Task to complete: Going through the entries below, tally the lines that hold the word "CooperativityEnhancement" and state the result alone.
#### Source data ####
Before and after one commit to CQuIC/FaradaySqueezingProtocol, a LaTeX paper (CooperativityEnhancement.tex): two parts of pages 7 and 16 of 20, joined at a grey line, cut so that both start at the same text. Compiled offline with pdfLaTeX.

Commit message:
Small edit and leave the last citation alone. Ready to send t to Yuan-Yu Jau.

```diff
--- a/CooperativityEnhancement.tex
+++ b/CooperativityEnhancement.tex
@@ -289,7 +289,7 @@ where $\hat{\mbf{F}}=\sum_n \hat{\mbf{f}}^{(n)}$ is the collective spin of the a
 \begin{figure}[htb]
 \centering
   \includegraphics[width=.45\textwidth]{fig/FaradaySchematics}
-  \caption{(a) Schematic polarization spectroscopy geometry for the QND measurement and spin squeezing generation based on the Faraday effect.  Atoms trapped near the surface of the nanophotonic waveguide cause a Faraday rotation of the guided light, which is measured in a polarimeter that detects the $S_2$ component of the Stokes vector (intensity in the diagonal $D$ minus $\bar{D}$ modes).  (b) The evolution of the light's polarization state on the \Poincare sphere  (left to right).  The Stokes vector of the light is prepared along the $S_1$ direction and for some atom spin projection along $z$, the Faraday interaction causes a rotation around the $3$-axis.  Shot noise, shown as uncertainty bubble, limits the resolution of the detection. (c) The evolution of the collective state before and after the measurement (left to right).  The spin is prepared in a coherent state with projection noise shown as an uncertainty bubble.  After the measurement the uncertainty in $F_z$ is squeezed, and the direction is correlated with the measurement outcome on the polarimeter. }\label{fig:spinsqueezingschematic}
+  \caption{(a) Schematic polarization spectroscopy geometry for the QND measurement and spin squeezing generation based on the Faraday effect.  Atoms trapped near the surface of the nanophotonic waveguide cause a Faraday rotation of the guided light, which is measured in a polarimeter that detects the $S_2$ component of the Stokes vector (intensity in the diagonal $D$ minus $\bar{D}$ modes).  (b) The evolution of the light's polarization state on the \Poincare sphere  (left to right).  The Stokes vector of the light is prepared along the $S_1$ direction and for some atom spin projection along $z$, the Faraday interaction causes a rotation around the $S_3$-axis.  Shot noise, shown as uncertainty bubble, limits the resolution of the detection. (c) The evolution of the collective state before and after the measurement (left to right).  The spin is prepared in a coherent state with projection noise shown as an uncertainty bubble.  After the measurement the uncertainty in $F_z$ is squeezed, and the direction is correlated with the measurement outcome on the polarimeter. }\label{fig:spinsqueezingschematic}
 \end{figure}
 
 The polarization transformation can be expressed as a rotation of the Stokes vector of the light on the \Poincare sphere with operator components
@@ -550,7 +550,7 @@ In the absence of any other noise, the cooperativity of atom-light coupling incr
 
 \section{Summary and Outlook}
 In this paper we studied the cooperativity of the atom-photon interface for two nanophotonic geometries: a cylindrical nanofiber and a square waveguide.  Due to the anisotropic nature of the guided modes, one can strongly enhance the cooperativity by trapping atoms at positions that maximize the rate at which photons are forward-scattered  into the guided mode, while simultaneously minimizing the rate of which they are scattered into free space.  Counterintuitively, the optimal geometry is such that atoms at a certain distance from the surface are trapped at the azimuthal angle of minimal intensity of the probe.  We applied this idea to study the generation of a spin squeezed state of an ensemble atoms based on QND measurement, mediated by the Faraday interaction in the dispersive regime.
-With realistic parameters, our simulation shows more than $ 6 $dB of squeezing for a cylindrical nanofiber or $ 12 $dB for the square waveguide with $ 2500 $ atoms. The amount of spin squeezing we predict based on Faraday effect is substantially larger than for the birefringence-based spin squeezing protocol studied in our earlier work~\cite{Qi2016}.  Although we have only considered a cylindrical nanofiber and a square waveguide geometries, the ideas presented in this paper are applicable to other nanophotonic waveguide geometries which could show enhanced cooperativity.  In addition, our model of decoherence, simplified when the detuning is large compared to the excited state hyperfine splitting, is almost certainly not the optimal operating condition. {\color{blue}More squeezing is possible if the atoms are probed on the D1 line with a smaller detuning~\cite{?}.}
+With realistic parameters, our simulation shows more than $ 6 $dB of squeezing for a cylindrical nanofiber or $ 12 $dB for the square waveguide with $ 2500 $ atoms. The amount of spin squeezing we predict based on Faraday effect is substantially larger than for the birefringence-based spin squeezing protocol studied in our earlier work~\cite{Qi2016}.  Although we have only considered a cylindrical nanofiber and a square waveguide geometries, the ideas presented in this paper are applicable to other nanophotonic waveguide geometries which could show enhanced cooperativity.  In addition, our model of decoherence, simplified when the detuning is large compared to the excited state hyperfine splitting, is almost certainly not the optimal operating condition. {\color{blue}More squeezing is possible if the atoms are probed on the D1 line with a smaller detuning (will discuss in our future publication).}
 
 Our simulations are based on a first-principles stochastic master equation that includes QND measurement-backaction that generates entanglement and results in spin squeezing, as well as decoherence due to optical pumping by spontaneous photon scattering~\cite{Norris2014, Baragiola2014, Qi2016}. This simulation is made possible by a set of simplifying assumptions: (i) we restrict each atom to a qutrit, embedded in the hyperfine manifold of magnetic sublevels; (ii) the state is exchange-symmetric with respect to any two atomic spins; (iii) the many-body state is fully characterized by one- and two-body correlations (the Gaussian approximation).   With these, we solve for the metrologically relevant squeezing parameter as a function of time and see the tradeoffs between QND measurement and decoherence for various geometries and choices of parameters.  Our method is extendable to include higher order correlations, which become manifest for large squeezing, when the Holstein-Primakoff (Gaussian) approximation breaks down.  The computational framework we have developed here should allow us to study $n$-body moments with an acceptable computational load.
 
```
####
Written reply: 3